§ Exercise aim: Write out the lines below once more, exactly as they appear. Do not include pictures.

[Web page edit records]
#####

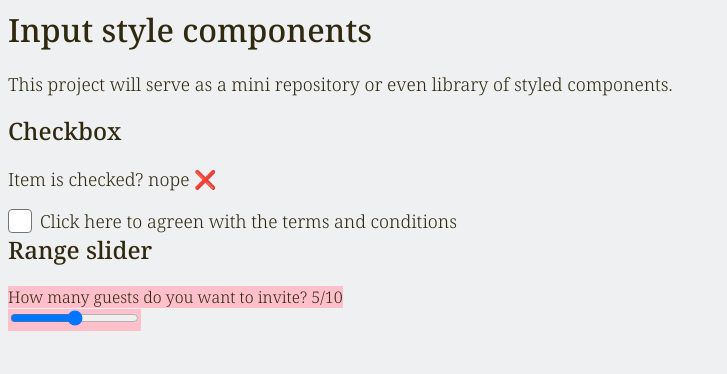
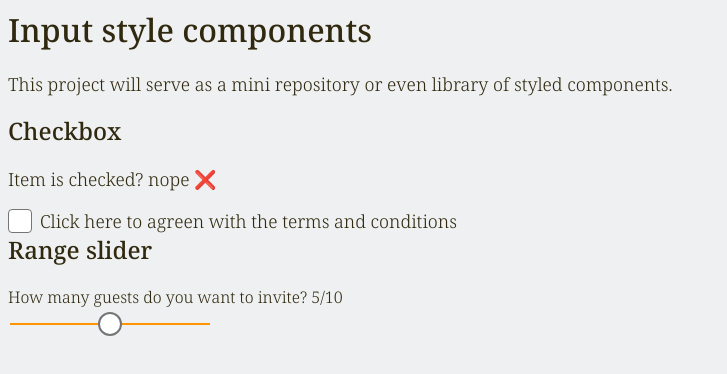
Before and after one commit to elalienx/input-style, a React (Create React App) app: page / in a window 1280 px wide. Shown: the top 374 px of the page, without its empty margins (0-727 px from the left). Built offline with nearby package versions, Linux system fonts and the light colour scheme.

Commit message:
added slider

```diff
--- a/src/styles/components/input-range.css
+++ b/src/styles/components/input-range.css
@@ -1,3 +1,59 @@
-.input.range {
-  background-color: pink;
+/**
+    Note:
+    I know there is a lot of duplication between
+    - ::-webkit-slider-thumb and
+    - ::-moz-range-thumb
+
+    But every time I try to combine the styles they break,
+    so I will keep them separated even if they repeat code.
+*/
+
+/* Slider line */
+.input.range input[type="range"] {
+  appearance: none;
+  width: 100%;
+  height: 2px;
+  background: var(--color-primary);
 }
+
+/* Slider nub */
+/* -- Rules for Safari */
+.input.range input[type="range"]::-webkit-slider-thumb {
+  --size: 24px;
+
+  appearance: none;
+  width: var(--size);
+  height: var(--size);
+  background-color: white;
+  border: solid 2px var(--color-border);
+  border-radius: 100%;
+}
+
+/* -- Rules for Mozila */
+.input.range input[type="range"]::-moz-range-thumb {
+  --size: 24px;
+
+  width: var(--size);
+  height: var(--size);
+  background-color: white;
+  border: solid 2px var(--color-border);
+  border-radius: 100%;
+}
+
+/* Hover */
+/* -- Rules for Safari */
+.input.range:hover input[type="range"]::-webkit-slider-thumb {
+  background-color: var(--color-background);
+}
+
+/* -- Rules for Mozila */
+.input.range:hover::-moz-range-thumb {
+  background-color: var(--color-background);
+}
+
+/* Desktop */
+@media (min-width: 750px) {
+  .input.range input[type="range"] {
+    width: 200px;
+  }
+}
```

#####

§ Written answer:
Before and after one commit to elalienx/input-style, a React (Create React App) app: page / in a window 1280 px wide. Shown: the top 374 px of the page, without its empty margins (0-727 px from the left). Built offline with nearby package versions, Linux system fonts and the light colour scheme.

Commit message:
added slider

```diff
--- a/src/styles/components/input-range.css
+++ b/src/styles/components/input-range.css
@@ -1,3 +1,59 @@
-.input.range {
-  background-color: pink;
+/**
+    Note:
+    I know there is a lot of duplication between
+    - ::-webkit-slider-thumb and
+    - ::-moz-range-thumb
+
+    But every time I try to combine the styles they break,
+    so I will keep them separated even if they repeat code.
+*/
+
+/* Slider line */
+.input.range input[type="range"] {
+  appearance: none;
+  width: 100%;
+  height: 2px;
+  background: var(--color-primary);
 }
+
+/* Slider nub */
+/* -- Rules for Safari */
+.input.range input[type="range"]::-webkit-slider-thumb {
+  --size: 24px;
+
+  appearance: none;
+  width: var(--size);
+  height: var(--size);
+  background-color: white;
+  border: solid 2px var(--color-border);
+  border-radius: 100%;
+}
+
+/* -- Rules for Mozila */
+.input.range input[type="range"]::-moz-range-thumb {
+  --size: 24px;
+
+  width: var(--size);
+  height: var(--size);
+  background-color: white;
+  border: solid 2px var(--color-border);
+  border-radius: 100%;
+}
+
+/* Hover */
+/* -- Rules for Safari */
+.input.range:hover input[type="range"]::-webkit-slider-thumb {
+  background-color: var(--color-background);
+}
+
+/* -- Rules for Mozila */
+.input.range:hover::-moz-range-thumb {
+  background-color: var(--color-background);
+}
+
+/* Desktop */
+@media (min-width: 750px) {
+  .input.range input[type="range"] {
+    width: 200px;
+  }
+}
```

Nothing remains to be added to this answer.